The Sundance Institute, founded by Pratt Institute graduate Robert Redford, has made incredible strides in supporting female filmmakers. Through its Women of Sundance program, the Sundance Institute has been able to partially overcome the huge gender gap that women in the film industry face. Over the past ten years, 4.2% of top grossing directors in the United States have been female, while 25% of Sundance Film Festival directors have been female. This group is striving to bring this number up to 50%, and hoping to impact Hollywood statistics as well.
As part of Women at Sundance’s efforts to get more women into film, it offers a year-long fellowship including mentorship and professional coaching. The Harnisch Foundation, in partnership with Renee Freedman & Co, provides grant funding for fellowship participants to travel to Sundance Film Festival and participate in all the activities. Prior Women at Sundance Fellows have included Ava Duvernay, Jennifer Phang, Lyric Cabral, Cristina Ibarra and Jessica Devaney.
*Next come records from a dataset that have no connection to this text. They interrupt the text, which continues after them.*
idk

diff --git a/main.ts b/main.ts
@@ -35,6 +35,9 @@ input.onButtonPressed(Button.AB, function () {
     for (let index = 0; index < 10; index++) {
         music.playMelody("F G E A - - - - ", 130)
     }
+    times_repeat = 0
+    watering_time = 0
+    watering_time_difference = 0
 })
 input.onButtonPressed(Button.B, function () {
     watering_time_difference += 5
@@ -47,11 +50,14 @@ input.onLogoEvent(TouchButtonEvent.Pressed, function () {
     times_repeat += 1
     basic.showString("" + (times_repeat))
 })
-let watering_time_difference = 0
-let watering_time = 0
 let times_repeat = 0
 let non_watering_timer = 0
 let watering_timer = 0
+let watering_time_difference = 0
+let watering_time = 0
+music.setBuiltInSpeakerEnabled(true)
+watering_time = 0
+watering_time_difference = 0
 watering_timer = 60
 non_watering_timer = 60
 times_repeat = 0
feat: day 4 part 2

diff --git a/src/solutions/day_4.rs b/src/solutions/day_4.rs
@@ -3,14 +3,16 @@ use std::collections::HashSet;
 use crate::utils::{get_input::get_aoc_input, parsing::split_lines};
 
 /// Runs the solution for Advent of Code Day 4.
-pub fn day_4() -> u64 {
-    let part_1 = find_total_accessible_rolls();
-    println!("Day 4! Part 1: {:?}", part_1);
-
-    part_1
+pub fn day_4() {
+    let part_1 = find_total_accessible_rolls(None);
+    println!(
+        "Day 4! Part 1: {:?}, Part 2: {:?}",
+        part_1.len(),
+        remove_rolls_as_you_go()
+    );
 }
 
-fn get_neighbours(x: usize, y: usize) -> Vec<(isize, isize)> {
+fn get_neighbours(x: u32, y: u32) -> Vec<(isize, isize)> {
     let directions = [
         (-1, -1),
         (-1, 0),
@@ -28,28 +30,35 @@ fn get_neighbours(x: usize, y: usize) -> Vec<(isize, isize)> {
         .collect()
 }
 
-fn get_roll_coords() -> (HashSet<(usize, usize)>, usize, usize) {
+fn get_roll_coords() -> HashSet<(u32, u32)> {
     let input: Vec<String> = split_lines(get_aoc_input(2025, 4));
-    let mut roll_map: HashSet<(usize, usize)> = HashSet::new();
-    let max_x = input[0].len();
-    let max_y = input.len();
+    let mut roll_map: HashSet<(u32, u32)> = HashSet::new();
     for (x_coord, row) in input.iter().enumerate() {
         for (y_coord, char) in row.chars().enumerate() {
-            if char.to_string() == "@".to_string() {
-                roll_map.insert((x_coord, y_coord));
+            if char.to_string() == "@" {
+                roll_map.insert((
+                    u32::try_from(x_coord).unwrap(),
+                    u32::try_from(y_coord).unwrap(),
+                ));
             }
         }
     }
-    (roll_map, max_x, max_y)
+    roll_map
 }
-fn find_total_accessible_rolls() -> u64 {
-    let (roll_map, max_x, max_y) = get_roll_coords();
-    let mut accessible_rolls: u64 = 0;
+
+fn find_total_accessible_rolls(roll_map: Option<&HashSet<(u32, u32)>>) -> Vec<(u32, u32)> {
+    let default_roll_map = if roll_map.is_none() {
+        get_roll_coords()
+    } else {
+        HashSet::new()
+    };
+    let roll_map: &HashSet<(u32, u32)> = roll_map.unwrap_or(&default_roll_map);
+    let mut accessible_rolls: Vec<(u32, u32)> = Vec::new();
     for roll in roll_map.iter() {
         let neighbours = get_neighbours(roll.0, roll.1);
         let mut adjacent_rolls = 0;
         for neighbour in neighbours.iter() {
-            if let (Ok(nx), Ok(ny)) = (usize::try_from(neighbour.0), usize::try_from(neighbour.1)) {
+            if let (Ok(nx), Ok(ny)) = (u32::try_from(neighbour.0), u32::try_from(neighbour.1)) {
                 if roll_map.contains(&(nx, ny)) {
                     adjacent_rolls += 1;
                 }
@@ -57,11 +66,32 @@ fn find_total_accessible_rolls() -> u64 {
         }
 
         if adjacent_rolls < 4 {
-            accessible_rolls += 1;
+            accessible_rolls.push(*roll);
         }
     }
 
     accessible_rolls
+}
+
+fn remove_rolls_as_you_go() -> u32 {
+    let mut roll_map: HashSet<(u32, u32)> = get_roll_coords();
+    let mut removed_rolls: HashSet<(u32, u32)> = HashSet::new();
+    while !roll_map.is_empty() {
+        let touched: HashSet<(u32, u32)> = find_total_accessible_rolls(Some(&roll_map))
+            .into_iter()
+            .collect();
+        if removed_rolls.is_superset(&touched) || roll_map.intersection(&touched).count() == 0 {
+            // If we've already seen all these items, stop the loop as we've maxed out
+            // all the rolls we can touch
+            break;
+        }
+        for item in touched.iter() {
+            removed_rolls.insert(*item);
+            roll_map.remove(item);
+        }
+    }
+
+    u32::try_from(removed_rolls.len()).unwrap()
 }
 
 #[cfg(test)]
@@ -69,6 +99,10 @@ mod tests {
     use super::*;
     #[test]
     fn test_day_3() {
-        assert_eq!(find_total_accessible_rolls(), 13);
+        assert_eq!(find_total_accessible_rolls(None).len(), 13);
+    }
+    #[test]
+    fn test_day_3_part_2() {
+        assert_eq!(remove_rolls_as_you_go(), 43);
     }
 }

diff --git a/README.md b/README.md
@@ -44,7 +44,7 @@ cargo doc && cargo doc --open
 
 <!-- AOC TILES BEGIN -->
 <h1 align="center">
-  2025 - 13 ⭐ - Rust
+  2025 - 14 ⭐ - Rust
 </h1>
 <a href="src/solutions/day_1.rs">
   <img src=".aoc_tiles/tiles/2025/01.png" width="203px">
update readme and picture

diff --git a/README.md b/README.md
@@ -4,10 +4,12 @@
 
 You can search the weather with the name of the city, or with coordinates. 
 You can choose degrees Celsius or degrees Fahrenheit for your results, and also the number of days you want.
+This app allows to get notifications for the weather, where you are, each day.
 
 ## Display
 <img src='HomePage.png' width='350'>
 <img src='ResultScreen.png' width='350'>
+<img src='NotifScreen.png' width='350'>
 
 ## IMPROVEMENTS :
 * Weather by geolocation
Brea’s film Unrest documents the struggles of chronic fatigue syndrome, a disease she lives with. Because of her deep awareness of the difficulties experienced by those with her condition, she found herself with a huge drive to create the film. “I knew this film needed to [exist] and I never faltered in my faith in that,” Brea told the audience. Brea’s commitment to creating allowed her to get the opportunity to bring her vision to life. “It’s about finding people in the world who vibrate for [your] film,” she explained.
Among its many honors and awards, Unrest has also been approved for continuing education credits for medical providers. This speaks to the film’s ability to capture not only popular attention, but also the specialized attention of medical professionals who can use the documentary to help inform and improve their work.
For Mudbound director Dee Rees, creating that film became possible because of the outreach of her producer, Cassian Elwes. Mudbound was the first time Rees had been offered the opportunity to create a film by a producer. Rees’ experience suggests another important lesson for women seeking entry into the film industry: if you can’t sell your film idea confidently, find a partner who can. Such efforts lead to great achievements in film, as Mudbound‘s Director of Photography Rachel Morrison became the first woman to be nominated for an Oscar Award for Best Cinematography.
Both Brea and Rees emphasized the importance of having unshakeable confidence in the value of your work, so that the powers-that-be see you as an equal competitor. Ultimately, members of the panel also expressed their shared belief in the community value of women producing art. Female filmmakers are some of the most the most zealous and dedicated creators, and this helps them hang on to their dreams in an industry that stacks the odds against them. Alysa Nahmias, producer of Unrest, comments, “It’s really important to keep in mind that it’s not personal. The more you experience the rejections and then you get somebody who is interested, you start to see that the project doesn’t depend on any one ask.”
Women at Sundance receives leadership support from The Harnisch Foundation and Refinery29, and additional support from these donors. Women in Film has support from corporate sponsors, foundations, and individual donors listed here.
Editor’s Note: The Harnisch Foundation and the Jacquelyn and Gregory Zehner Foundation are lead sponsors for Philanthropy Women.